I use a Garmin 310xt to track my runs, and I upload my run info to Garmin Connect and Strava. Once you get serious about running, a GPS watch gets very useful. Not only can it track your progress as you (hopefully!) improve, it also allows you to train at a specific pace or heart rate, allows you to run a set distance, allows you to compare your performance against previous runs on the same course, and lots of other useful stuff.
GPS watches aren’t cheap – the latest models from Garmin, Suunto, Polar etc. can cost over €500, and for that kind of money, you need to get a lot of value from it – like most runners, I look at the price of a piece of gear in marathon terms – and €500 would pay the entry fees for 12 or more marathons!
There is an alternative – instead of splashing out on the latest (and most expensive) top of the line watch, you could buy one of the cheaper models in the lineup – for instance, a Garmin FR15 is about 25% of the price of a 920xt, and for many runners, a lower-end watch is just what they need. Okay, you won’t have the fancy stuff like swim stroke measuring, live tracking, vertical oscillation etc. etc., but chances are most runners neither need these features, nor will ever figure out how to use them!

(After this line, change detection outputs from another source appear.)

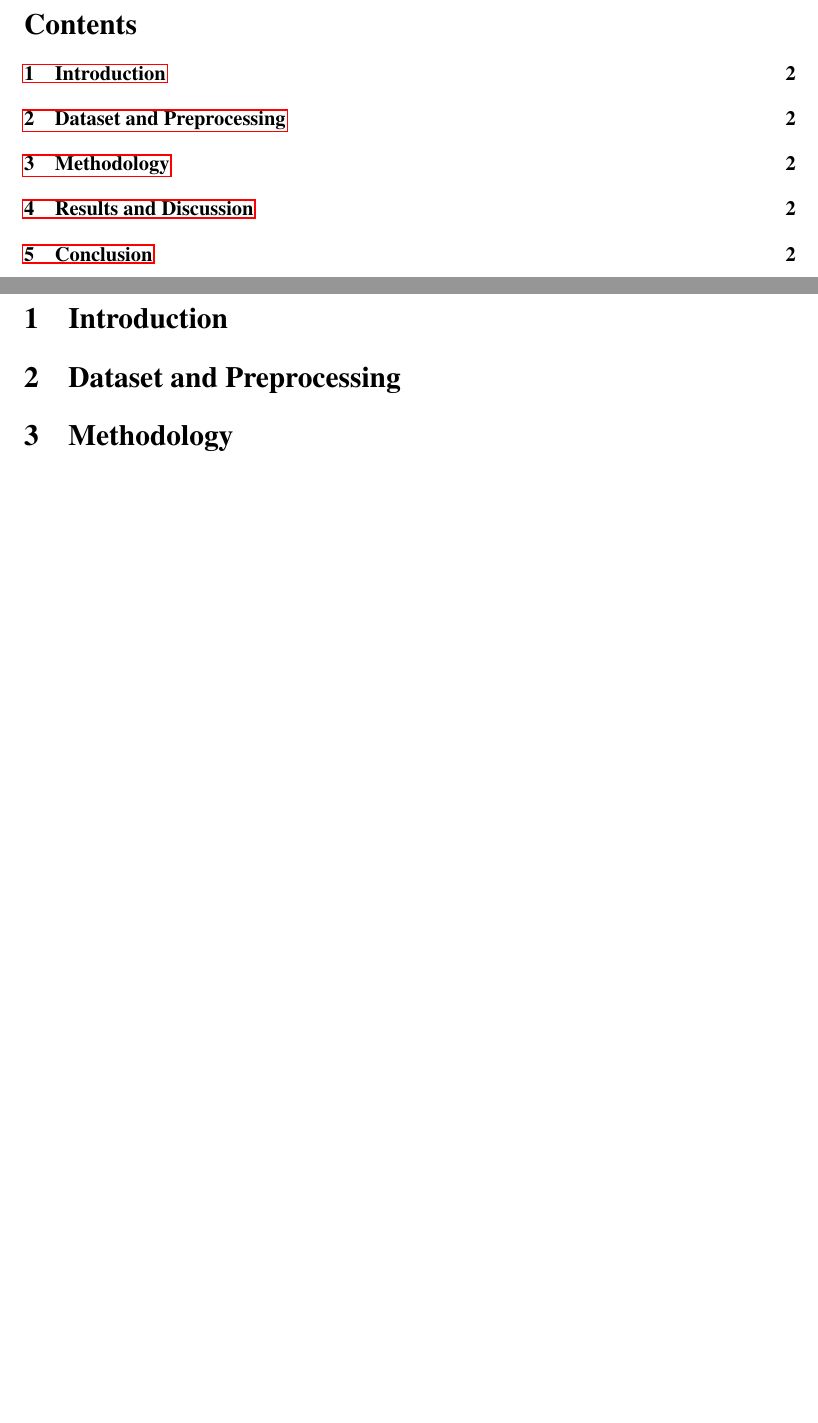
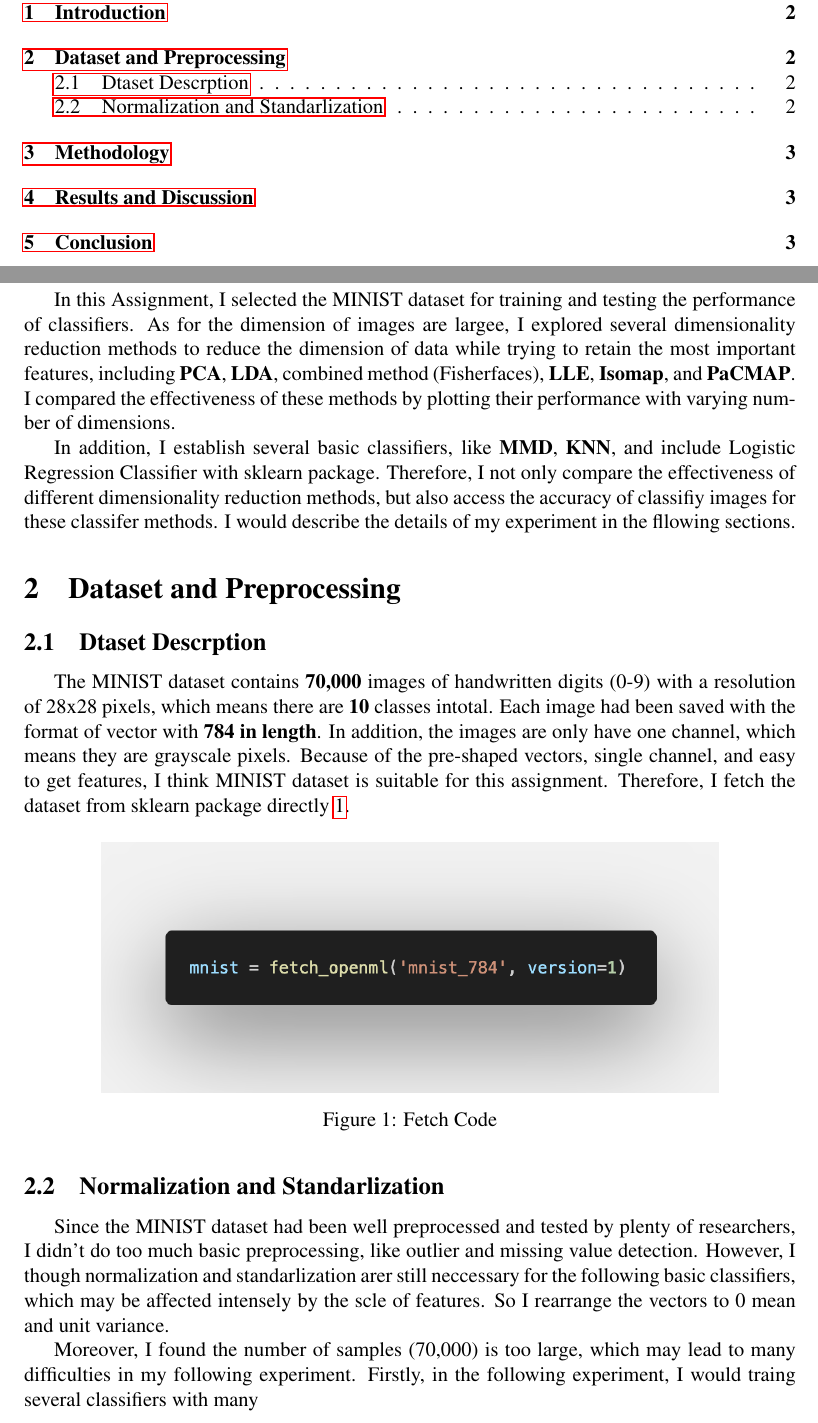
Before and after one commit to yzmyyds/NTU_EE6222, a LaTeX problem sheet (Assignments/Assignment_1/Report/YANZIMING_G2507084J.tex): two parts of pages 2 and 3 of 3 before the commit and two parts of pages 2 and 3 of 4 after it, joined at a grey line, cut at the place of the change, the shorter picture padded with empty space. Compiled offline with pdfLaTeX.

Commit message:
Finish Intro

```diff
--- a/Assignments/Assignment_1/Report/YANZIMING_G2507084J.tex
+++ b/Assignments/Assignment_1/Report/YANZIMING_G2507084J.tex
@@ -14,6 +14,7 @@
 \usepackage{color}
 \usepackage[utf8]{inputenc}
 \usepackage{cite}
+\usepackage{indentfirst}
 
 \geometry{margin=1in}
 
@@ -40,9 +41,31 @@
 \newpage
 
 \section{Introduction}
+In this Assignment, I selected the MINIST dataset for training and testing the performance of classifiers. As for the dimension of images are largee,
+I explored several dimensionality reduction methods to reduce the dimension of data while trying to retain the most important features, including \textbf{PCA}, \textbf{LDA},
+combined method (Fisherfaces), \textbf{LLE}, \textbf{Isomap}, and \textbf{PaCMAP}. I compared the effectiveness of these methods by plotting their performance with varying number of
+dimensions.
 
+In addition, I establish several basic classifiers, like \textbf{MMD}, \textbf{KNN}, and include Logistic Regression Classifier with sklearn package. Therefore, I not only
+compare the effectiveness of different dimensionality reduction methods, but also access the accuracy of classifiy images for these classifer methods. I would
+describe the details of my experiment in the fllowing sections.
 \section{Dataset and Preprocessing}
+\subsection{Dtaset Descrption}
+The MINIST dataset contains \textbf{70,000} images of handwritten digits (0-9) with a resolution of 28x28 pixels, which means there are \textbf{10} classes intotal. Each image had been saved with the
+format of vector with \textbf{784 in length}. In addition, the images are only have one channel, which means they are grayscale pixels. Because of the pre-shaped vectors, single channel, and
+easy to get features, I think MINIST dataset is suitable for this assignment.
+Therefore, I fetch the dataset from sklearn package directly \ref{fig:fetch}.
+\begin{figure}[H]
+    \centering
+    \includegraphics[width=0.8\textwidth]{Images/MINIST_fetch.png}
+    \caption{Fetch Code}
+    \label{fig:fetch}
+\end{figure}
+\subsection{Normalization and Standarlization}
+Since the MINIST dataset had been well preprocessed and tested by plenty of researchers, I didn't do too much basic preprocessing, like outlier and missing value detection. However, I though normalization and
+standarlization arer still neccessary for the following basic classifiers, which may be affected intensely by the scle of features. So I rearrange the vectors to 0 mean and unit variance.
 
+Moreover, I found the number of samples (70,000) is too large, which may lead to many difficulties in my following experiment. Firstly, in the following experiment, I would traing several classifiers with many
 \section{Methodology}
 
 \section{Results and Discussion}
```
Also changed, not shown: Assignments/Assignment_1/Report/Images/MINIST_fetch.png (added), Assignments/Assignment_1/Report/YANZIMING_G2507084J.pdf.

The problem is battery life – with pretty much all GPS watches, the higher up the model line you go, the better battery life you get. A 4 hour battery life is great if you never run for longer than 4 hours, but not much good if you do a 4:30 marathon, or want to run an ultra.
This is where the other alternative comes in – buying an older model that used to be the top of the line model. This is what I did. I bought a Garmin 310xt, which used to be Garmin’s flagship triathlon watch. It has a 20 hour battery life (unlike some watches, which never give anywhere near the claimed battery life in the real world, I find the 310xt will actually go for more than 20 hours), it can be used for swimming and cycling, and it has all the features I need. At a price point of around €100 at the moment, pound for pound, I believe the 310xt is probably the best value GPS watch at right now.
However, even a 20 hour battery isn’t enough sometimes – and this is where the first tip comes in.
The 310xt can be charged on the go – although the screen will go to the charging symbol, meaning you can’t read the info, it will still record, and, as soon as you remove the charger, the screen goes back to your info again. I use a small portable charger pack, like the one pictured, into which the Garmin USB charging cable can be plugged. you can then either tape (or Velcro) the charger to your arm, or stick the whole lot (charger and watch) on top of a backpack if you carry one. These charger packs can be purchased very cheaply online.
Another useful tip involves using the 310xt for swimming – if you wear it on your wrist, it loses GPS signal every time your arm goes in the water, and gives you a very inaccurate reading. Some people put the unit in their swim hat to get around this problem – there are a couple of issues with this approach however – firstly, it is difficult to switch the unit on and off at the start and end of the swim, and, if you swim with your head in the water, you can still lose signal. It can also be fiddly to avoid dropping the unit when you remove your hat after the swim. You can buy a quick release kit for the 310xt so you can quickly remove it from your wrist, and attach it to your bike during a triathlon. You can use cable ties to attach one of the bike mounting bases to the straps of your swimming goggles, at the back of your head, and then clip the garmin to this when you swim, keeping the unit out of the water so it never loses signal. Works a treat.